> **Task instructions**
The answer must be an exact printing of every record below, with the pictures omitted.

> **Listed records**

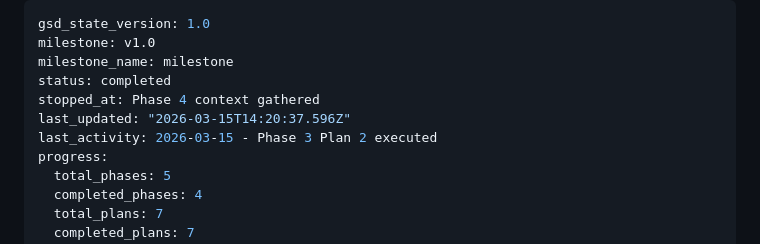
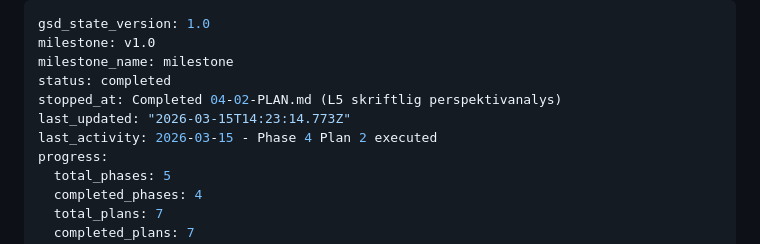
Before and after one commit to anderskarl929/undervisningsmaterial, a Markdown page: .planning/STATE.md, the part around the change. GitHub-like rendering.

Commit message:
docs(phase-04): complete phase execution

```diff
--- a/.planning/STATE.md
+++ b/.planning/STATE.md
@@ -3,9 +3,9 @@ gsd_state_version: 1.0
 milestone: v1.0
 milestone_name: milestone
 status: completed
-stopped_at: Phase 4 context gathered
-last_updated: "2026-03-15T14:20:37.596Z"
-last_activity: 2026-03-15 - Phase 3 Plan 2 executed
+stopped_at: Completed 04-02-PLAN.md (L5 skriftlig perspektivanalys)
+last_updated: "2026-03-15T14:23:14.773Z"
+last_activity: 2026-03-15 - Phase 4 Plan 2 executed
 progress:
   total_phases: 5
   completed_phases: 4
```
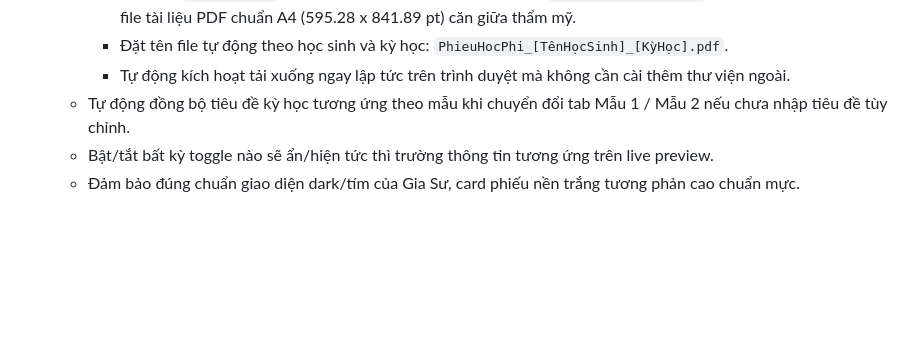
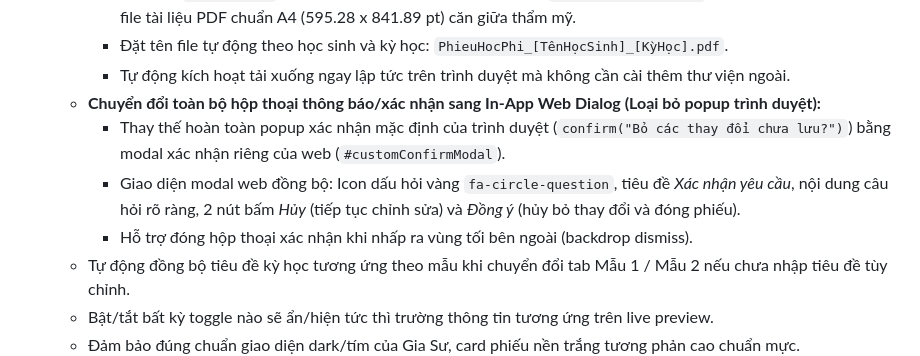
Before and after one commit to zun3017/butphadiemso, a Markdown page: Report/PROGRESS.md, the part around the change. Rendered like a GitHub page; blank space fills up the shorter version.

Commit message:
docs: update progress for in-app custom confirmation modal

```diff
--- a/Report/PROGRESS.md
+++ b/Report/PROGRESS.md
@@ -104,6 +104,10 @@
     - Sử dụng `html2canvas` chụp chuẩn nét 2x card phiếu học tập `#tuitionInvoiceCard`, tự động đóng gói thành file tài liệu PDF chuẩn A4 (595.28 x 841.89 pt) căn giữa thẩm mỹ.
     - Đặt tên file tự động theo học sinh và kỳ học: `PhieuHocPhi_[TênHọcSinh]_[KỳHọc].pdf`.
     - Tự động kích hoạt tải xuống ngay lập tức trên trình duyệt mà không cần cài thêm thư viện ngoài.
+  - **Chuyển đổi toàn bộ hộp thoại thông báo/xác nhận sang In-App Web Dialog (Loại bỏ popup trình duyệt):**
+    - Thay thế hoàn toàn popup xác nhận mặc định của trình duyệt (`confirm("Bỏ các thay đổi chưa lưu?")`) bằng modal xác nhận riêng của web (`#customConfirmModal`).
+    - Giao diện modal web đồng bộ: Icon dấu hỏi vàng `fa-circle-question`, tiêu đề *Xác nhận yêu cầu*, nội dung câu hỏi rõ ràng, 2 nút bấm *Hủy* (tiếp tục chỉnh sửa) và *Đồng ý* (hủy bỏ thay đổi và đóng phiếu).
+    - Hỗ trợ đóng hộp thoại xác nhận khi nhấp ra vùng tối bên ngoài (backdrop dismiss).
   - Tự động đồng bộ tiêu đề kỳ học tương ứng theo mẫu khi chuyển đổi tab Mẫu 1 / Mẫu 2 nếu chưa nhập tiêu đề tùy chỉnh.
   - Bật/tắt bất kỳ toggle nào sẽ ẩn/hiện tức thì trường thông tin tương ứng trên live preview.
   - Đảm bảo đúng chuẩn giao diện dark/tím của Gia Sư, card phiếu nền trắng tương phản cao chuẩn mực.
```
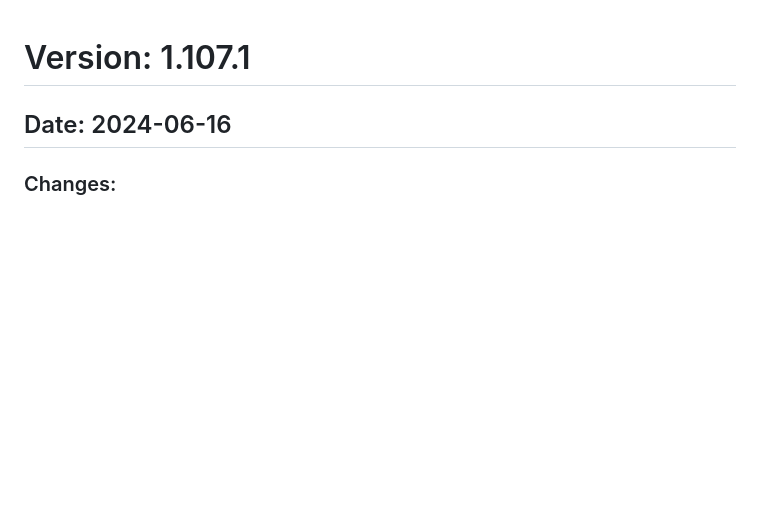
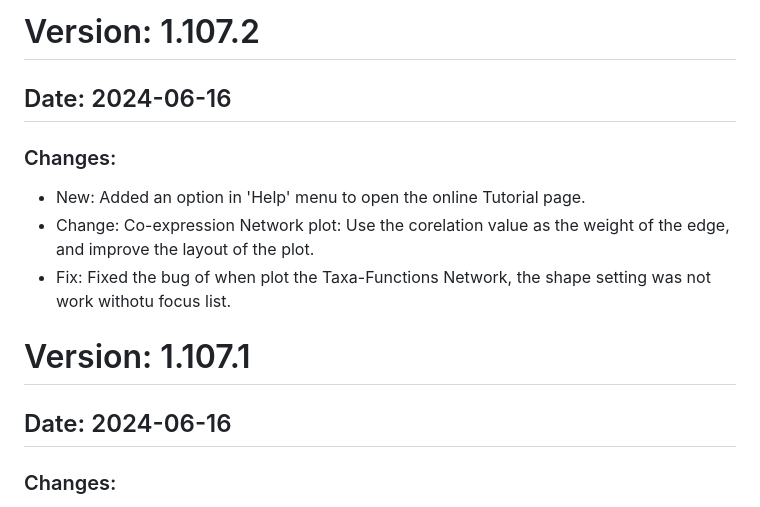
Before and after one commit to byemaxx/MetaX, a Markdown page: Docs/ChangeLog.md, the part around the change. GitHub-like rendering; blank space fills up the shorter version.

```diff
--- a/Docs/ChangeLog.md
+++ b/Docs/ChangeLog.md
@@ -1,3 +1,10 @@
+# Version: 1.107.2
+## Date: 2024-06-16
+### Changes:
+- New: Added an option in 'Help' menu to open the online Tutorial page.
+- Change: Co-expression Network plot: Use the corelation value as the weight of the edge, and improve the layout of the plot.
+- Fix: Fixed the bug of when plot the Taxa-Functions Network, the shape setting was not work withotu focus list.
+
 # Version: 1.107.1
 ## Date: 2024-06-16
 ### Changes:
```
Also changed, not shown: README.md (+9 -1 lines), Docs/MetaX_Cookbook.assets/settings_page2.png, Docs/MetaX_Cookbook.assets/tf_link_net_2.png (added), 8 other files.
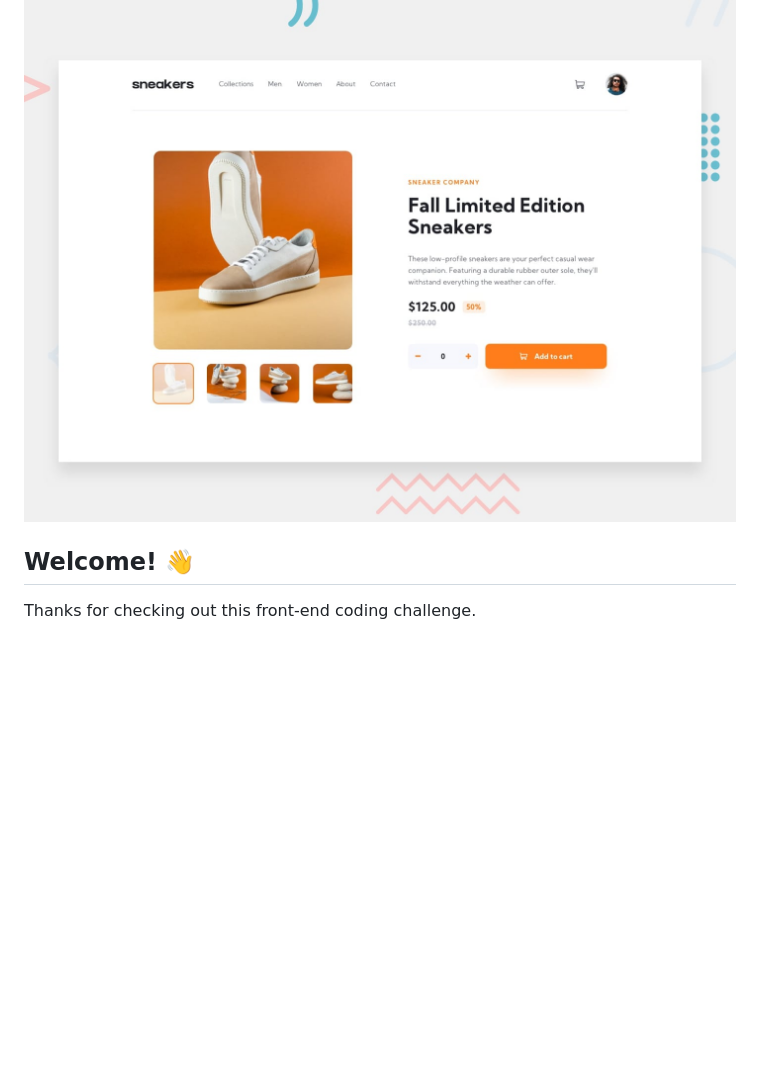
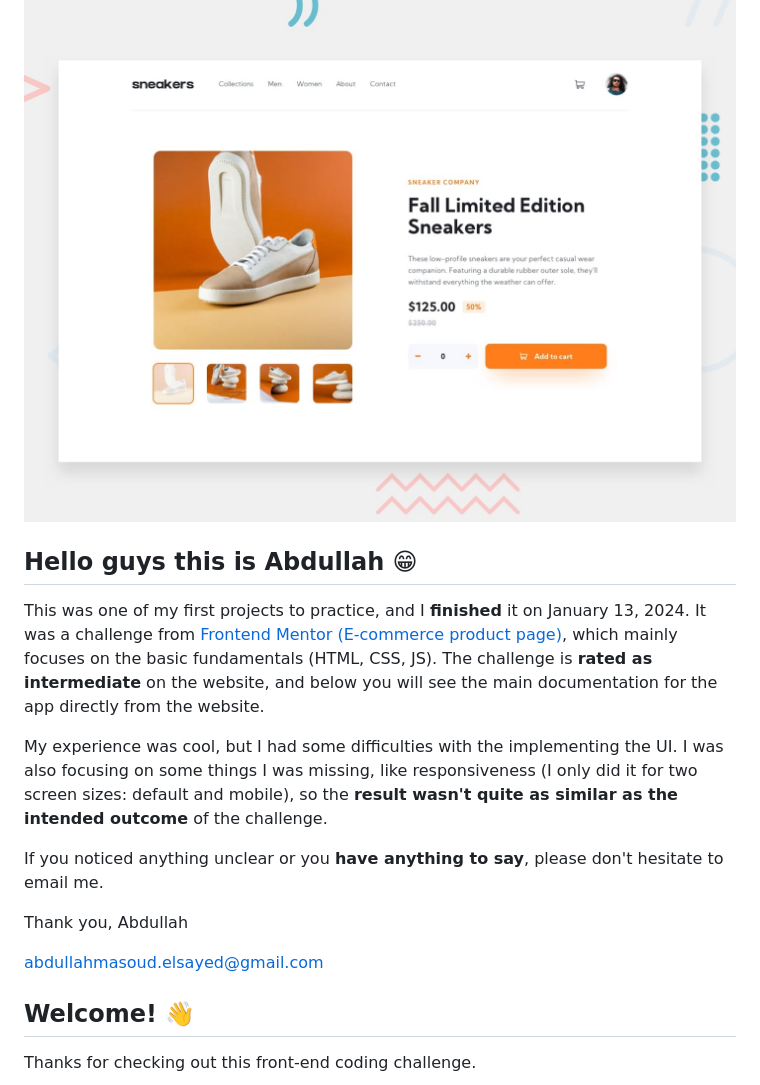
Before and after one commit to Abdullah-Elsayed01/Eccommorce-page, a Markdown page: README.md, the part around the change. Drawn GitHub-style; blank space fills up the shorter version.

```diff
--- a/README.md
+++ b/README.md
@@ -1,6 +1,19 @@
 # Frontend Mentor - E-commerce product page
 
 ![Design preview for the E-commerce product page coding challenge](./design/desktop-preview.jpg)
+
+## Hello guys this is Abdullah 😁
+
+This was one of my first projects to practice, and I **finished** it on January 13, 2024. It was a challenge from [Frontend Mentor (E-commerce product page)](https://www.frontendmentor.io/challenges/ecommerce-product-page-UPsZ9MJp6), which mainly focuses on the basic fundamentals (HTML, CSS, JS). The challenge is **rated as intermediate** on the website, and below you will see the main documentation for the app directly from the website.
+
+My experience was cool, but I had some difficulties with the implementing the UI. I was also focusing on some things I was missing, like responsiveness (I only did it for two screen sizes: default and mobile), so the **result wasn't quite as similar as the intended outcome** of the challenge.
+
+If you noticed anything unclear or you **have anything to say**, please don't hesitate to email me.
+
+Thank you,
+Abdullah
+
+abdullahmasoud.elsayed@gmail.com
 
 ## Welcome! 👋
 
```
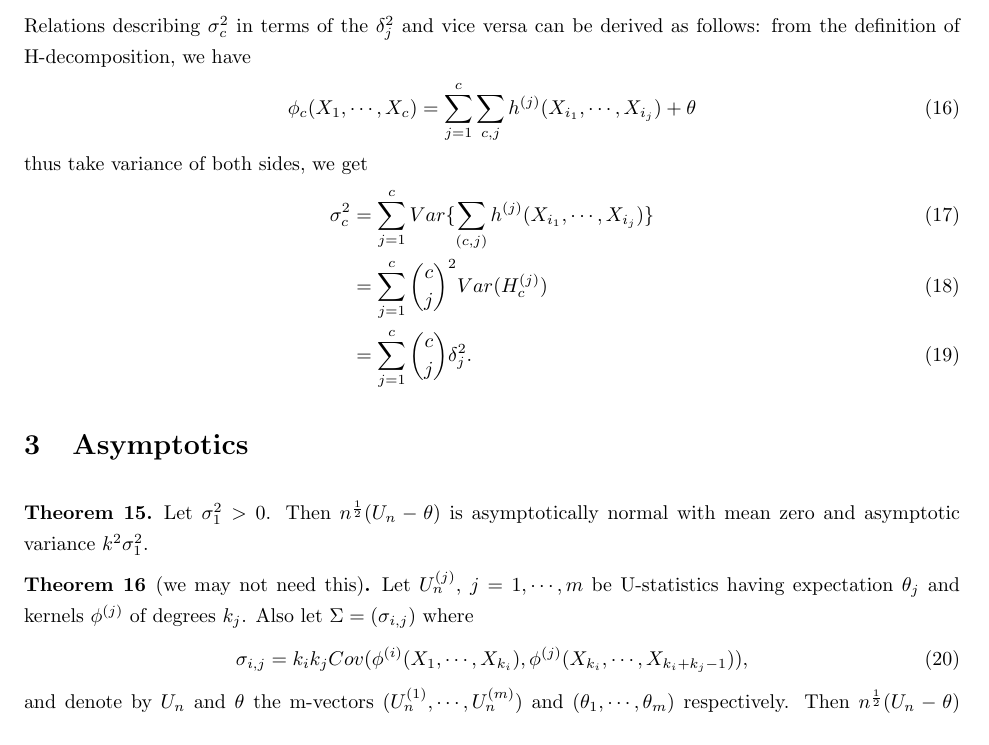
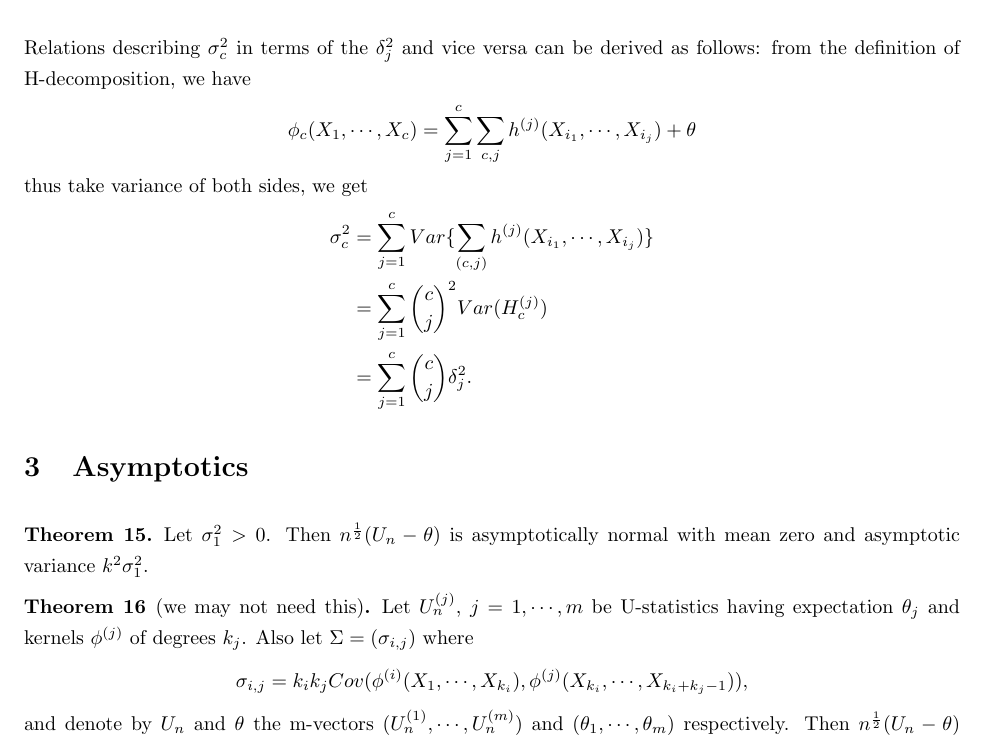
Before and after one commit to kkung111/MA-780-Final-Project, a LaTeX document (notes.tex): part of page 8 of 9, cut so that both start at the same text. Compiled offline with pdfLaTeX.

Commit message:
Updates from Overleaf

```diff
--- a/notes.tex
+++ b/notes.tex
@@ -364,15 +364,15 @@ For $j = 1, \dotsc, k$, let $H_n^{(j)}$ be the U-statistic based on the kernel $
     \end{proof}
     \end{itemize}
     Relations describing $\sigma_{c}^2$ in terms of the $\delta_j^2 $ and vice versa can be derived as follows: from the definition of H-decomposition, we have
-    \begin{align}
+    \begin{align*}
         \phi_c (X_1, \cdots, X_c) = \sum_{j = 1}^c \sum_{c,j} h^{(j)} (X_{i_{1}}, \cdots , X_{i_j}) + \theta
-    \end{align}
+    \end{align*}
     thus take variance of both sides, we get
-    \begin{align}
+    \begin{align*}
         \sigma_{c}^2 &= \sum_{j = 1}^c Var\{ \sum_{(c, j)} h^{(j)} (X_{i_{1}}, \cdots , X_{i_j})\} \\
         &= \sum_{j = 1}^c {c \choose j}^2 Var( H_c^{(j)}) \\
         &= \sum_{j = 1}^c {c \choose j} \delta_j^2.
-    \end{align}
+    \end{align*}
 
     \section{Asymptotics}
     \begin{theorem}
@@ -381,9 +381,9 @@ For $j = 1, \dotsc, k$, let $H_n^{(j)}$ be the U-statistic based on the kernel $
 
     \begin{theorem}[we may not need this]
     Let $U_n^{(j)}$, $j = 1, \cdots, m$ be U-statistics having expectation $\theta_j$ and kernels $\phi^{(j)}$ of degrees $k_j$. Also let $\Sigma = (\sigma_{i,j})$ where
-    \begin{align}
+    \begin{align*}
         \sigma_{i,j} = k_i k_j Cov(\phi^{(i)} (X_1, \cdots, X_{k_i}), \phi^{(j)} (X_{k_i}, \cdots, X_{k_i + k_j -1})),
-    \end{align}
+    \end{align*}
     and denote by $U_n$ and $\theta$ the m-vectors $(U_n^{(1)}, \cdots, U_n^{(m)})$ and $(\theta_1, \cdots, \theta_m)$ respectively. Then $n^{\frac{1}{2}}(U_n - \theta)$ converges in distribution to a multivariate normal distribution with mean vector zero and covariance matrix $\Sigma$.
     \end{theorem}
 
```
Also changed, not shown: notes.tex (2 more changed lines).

> **Answer for the task**
Before and after one commit to anderskarl929/undervisningsmaterial, a Markdown page: .planning/STATE.md, the part around the change. GitHub-like rendering.

Commit message:
docs(phase-04): complete phase execution

```diff
--- a/.planning/STATE.md
+++ b/.planning/STATE.md
@@ -3,9 +3,9 @@ gsd_state_version: 1.0
 milestone: v1.0
 milestone_name: milestone
 status: completed
-stopped_at: Phase 4 context gathered
-last_updated: "2026-03-15T14:20:37.596Z"
-last_activity: 2026-03-15 - Phase 3 Plan 2 executed
+stopped_at: Completed 04-02-PLAN.md (L5 skriftlig perspektivanalys)
+last_updated: "2026-03-15T14:23:14.773Z"
+last_activity: 2026-03-15 - Phase 4 Plan 2 executed
 progress:
   total_phases: 5
   completed_phases: 4
```
Before and after one commit to zun3017/butphadiemso, a Markdown page: Report/PROGRESS.md, the part around the change. Rendered like a GitHub page; blank space fills up the shorter version.

Commit message:
docs: update progress for in-app custom confirmation modal

```diff
--- a/Report/PROGRESS.md
+++ b/Report/PROGRESS.md
@@ -104,6 +104,10 @@
     - Sử dụng `html2canvas` chụp chuẩn nét 2x card phiếu học tập `#tuitionInvoiceCard`, tự động đóng gói thành file tài liệu PDF chuẩn A4 (595.28 x 841.89 pt) căn giữa thẩm mỹ.
     - Đặt tên file tự động theo học sinh và kỳ học: `PhieuHocPhi_[TênHọcSinh]_[KỳHọc].pdf`.
     - Tự động kích hoạt tải xuống ngay lập tức trên trình duyệt mà không cần cài thêm thư viện ngoài.
+  - **Chuyển đổi toàn bộ hộp thoại thông báo/xác nhận sang In-App Web Dialog (Loại bỏ popup trình duyệt):**
+    - Thay thế hoàn toàn popup xác nhận mặc định của trình duyệt (`confirm("Bỏ các thay đổi chưa lưu?")`) bằng modal xác nhận riêng của web (`#customConfirmModal`).
+    - Giao diện modal web đồng bộ: Icon dấu hỏi vàng `fa-circle-question`, tiêu đề *Xác nhận yêu cầu*, nội dung câu hỏi rõ ràng, 2 nút bấm *Hủy* (tiếp tục chỉnh sửa) và *Đồng ý* (hủy bỏ thay đổi và đóng phiếu).
+    - Hỗ trợ đóng hộp thoại xác nhận khi nhấp ra vùng tối bên ngoài (backdrop dismiss).
   - Tự động đồng bộ tiêu đề kỳ học tương ứng theo mẫu khi chuyển đổi tab Mẫu 1 / Mẫu 2 nếu chưa nhập tiêu đề tùy chỉnh.
   - Bật/tắt bất kỳ toggle nào sẽ ẩn/hiện tức thì trường thông tin tương ứng trên live preview.
   - Đảm bảo đúng chuẩn giao diện dark/tím của Gia Sư, card phiếu nền trắng tương phản cao chuẩn mực.
```
Before and after one commit to byemaxx/MetaX, a Markdown page: Docs/ChangeLog.md, the part around the change. GitHub-like rendering; blank space fills up the shorter version.

```diff
--- a/Docs/ChangeLog.md
+++ b/Docs/ChangeLog.md
@@ -1,3 +1,10 @@
+# Version: 1.107.2
+## Date: 2024-06-16
+### Changes:
+- New: Added an option in 'Help' menu to open the online Tutorial page.
+- Change: Co-expression Network plot: Use the corelation value as the weight of the edge, and improve the layout of the plot.
+- Fix: Fixed the bug of when plot the Taxa-Functions Network, the shape setting was not work withotu focus list.
+
 # Version: 1.107.1
 ## Date: 2024-06-16
 ### Changes:
```
Also changed, not shown: README.md (+9 -1 lines), Docs/MetaX_Cookbook.assets/settings_page2.png, Docs/MetaX_Cookbook.assets/tf_link_net_2.png (added), 8 other files.
Before and after one commit to Abdullah-Elsayed01/Eccommorce-page, a Markdown page: README.md, the part around the change. Drawn GitHub-style; blank space fills up the shorter version.

```diff
--- a/README.md
+++ b/README.md
@@ -1,6 +1,19 @@
 # Frontend Mentor - E-commerce product page
 
 ![Design preview for the E-commerce product page coding challenge](./design/desktop-preview.jpg)
+
+## Hello guys this is Abdullah 😁
+
+This was one of my first projects to practice, and I **finished** it on January 13, 2024. It was a challenge from [Frontend Mentor (E-commerce product page)](https://www.frontendmentor.io/challenges/ecommerce-product-page-UPsZ9MJp6), which mainly focuses on the basic fundamentals (HTML, CSS, JS). The challenge is **rated as intermediate** on the website, and below you will see the main documentation for the app directly from the website.
+
+My experience was cool, but I had some difficulties with the implementing the UI. I was also focusing on some things I was missing, like responsiveness (I only did it for two screen sizes: default and mobile), so the **result wasn't quite as similar as the intended outcome** of the challenge.
+
+If you noticed anything unclear or you **have anything to say**, please don't hesitate to email me.
+
+Thank you,
+Abdullah
+
+abdullahmasoud.elsayed@gmail.com
 
 ## Welcome! 👋
 
```
Before and after one commit to kkung111/MA-780-Final-Project, a LaTeX document (notes.tex): part of page 8 of 9, cut so that both start at the same text. Compiled offline with pdfLaTeX.

Commit message:
Updates from Overleaf

```diff
--- a/notes.tex
+++ b/notes.tex
@@ -364,15 +364,15 @@ For $j = 1, \dotsc, k$, let $H_n^{(j)}$ be the U-statistic based on the kernel $
     \end{proof}
     \end{itemize}
     Relations describing $\sigma_{c}^2$ in terms of the $\delta_j^2 $ and vice versa can be derived as follows: from the definition of H-decomposition, we have
-    \begin{align}
+    \begin{align*}
         \phi_c (X_1, \cdots, X_c) = \sum_{j = 1}^c \sum_{c,j} h^{(j)} (X_{i_{1}}, \cdots , X_{i_j}) + \theta
-    \end{align}
+    \end{align*}
     thus take variance of both sides, we get
-    \begin{align}
+    \begin{align*}
         \sigma_{c}^2 &= \sum_{j = 1}^c Var\{ \sum_{(c, j)} h^{(j)} (X_{i_{1}}, \cdots , X_{i_j})\} \\
         &= \sum_{j = 1}^c {c \choose j}^2 Var( H_c^{(j)}) \\
         &= \sum_{j = 1}^c {c \choose j} \delta_j^2.
-    \end{align}
+    \end{align*}
 
     \section{Asymptotics}
     \begin{theorem}
@@ -381,9 +381,9 @@ For $j = 1, \dotsc, k$, let $H_n^{(j)}$ be the U-statistic based on the kernel $
 
     \begin{theorem}[we may not need this]
     Let $U_n^{(j)}$, $j = 1, \cdots, m$ be U-statistics having expectation $\theta_j$ and kernels $\phi^{(j)}$ of degrees $k_j$. Also let $\Sigma = (\sigma_{i,j})$ where
-    \begin{align}
+    \begin{align*}
         \sigma_{i,j} = k_i k_j Cov(\phi^{(i)} (X_1, \cdots, X_{k_i}), \phi^{(j)} (X_{k_i}, \cdots, X_{k_i + k_j -1})),
-    \end{align}
+    \end{align*}
     and denote by $U_n$ and $\theta$ the m-vectors $(U_n^{(1)}, \cdots, U_n^{(m)})$ and $(\theta_1, \cdots, \theta_m)$ respectively. Then $n^{\frac{1}{2}}(U_n - \theta)$ converges in distribution to a multivariate normal distribution with mean vector zero and covariance matrix $\Sigma$.
     \end{theorem}
 
```
Also changed, not shown: notes.tex (2 more changed lines).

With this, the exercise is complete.